    ESO LaSilla
    ESO/Cerro LaSilla 600 km north of Santiago de Chile at an altitude of 2400 metres.

    ESO VLT
    VLT at Cerro Paranal, with an elevation of 2,635 metres (8,645 ft) above sea level.

    ESO Vista Telescope
    ESO/Vista Telescope at Cerro Paranal, with an elevation of 2,635 metres (8,645 ft) above sea level.

    ESO NTT
    ESO/NTT at Cerro LaSilla 600 km north of Santiago de Chile at an altitude of 2400 metres.

    ESO VLT Survey telescope
    VLT Survey Telescope at Cerro Paranal with an elevation of 2,635 metres (8,645 ft) above sea level.

    ALMA Array
    ALMA on the Chajnantor plateau at 5,000 metres.

    ESO E-ELT
    ESO/E-ELT to be built at Cerro Armazones at 3,060 m.

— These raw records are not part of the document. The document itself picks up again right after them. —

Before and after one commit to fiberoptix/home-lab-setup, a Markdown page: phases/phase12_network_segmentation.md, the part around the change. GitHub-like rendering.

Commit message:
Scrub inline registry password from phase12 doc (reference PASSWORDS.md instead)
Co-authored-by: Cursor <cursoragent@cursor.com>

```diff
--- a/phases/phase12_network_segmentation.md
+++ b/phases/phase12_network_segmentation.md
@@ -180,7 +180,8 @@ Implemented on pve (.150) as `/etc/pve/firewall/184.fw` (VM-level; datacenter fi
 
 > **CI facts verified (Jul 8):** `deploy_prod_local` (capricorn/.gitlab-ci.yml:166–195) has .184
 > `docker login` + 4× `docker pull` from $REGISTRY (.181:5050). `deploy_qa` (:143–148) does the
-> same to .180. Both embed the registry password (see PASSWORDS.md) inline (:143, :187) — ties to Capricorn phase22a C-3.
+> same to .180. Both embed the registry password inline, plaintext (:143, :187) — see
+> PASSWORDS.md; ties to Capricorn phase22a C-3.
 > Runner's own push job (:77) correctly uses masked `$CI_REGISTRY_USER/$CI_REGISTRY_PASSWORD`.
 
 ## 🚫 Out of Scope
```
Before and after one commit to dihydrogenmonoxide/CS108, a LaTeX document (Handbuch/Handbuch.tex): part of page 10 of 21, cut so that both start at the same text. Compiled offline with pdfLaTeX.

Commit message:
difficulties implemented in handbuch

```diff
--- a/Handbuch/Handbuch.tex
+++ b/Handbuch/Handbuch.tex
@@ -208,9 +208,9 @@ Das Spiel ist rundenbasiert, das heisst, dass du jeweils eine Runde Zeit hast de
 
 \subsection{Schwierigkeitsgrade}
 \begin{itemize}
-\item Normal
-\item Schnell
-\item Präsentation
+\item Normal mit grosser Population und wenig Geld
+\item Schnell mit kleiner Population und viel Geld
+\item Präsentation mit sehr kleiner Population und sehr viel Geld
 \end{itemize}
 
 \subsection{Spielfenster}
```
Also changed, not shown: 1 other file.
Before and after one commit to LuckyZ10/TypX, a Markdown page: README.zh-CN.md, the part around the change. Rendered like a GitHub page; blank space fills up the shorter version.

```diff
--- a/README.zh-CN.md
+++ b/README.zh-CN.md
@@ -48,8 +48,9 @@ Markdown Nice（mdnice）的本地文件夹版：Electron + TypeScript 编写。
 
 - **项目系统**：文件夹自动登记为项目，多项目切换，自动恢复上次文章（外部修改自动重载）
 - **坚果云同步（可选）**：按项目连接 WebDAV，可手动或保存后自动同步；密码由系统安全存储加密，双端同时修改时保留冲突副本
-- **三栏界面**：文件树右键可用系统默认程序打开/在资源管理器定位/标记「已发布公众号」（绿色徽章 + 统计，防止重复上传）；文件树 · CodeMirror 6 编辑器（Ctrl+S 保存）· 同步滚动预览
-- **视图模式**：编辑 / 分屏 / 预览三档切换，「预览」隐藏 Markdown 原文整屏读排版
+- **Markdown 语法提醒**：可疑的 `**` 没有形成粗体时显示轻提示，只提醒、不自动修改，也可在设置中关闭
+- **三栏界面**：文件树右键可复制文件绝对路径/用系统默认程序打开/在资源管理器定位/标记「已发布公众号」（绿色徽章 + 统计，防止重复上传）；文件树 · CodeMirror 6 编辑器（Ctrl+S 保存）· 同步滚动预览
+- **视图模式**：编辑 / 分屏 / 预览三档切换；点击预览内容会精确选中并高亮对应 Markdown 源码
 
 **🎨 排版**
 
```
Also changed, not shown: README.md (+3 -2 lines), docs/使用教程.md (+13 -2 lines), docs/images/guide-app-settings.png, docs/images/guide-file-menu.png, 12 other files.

    ESO APEX
    APEX Atacama Pathfinder 5,100 meters above sea level, at the Llano de Chajnantor Observatory in the Atacama desert.

    Leiden MASCARA instrument, La Silla, located in the southern Atacama Desert 600 kilometres (370 mi) north of Santiago de Chile at an altitude of 2,400 metres (7,900 ft)

    Leiden MASCARA cabinet at ESO Cerro la Silla located in the southern Atacama Desert 600 kilometres (370 mi) north of Santiago de Chile at an altitude of 2,400 metres (7,900 ft)

    ESO Next Generation Transit Survey at Cerro Paranel, 2,635 metres (8,645 ft) above sea level

    SPECULOOS four 1m-diameter robotic telescopes 2016 in the ESO Paranal Observatory, 2,635 metres (8,645 ft) above sea level

    ESO TAROT telescope at Paranal, 2,635 metres (8,645 ft) above sea level

    ESO ExTrA telescopes at Cerro LaSilla at an altitude of 2400 metres

     
  • richardmitnick 8:13 am on October 8, 2017 Permalink | Reply
    Tags: , , , , EOSC Declaration, EOSC-European Open Science Cloud, ESO - European Southern Observatory, European Commission   

    From ESO: “ESO Endorses the European Open Science Cloud Declaration” 

    ESO 50 Large

    European Southern Observatory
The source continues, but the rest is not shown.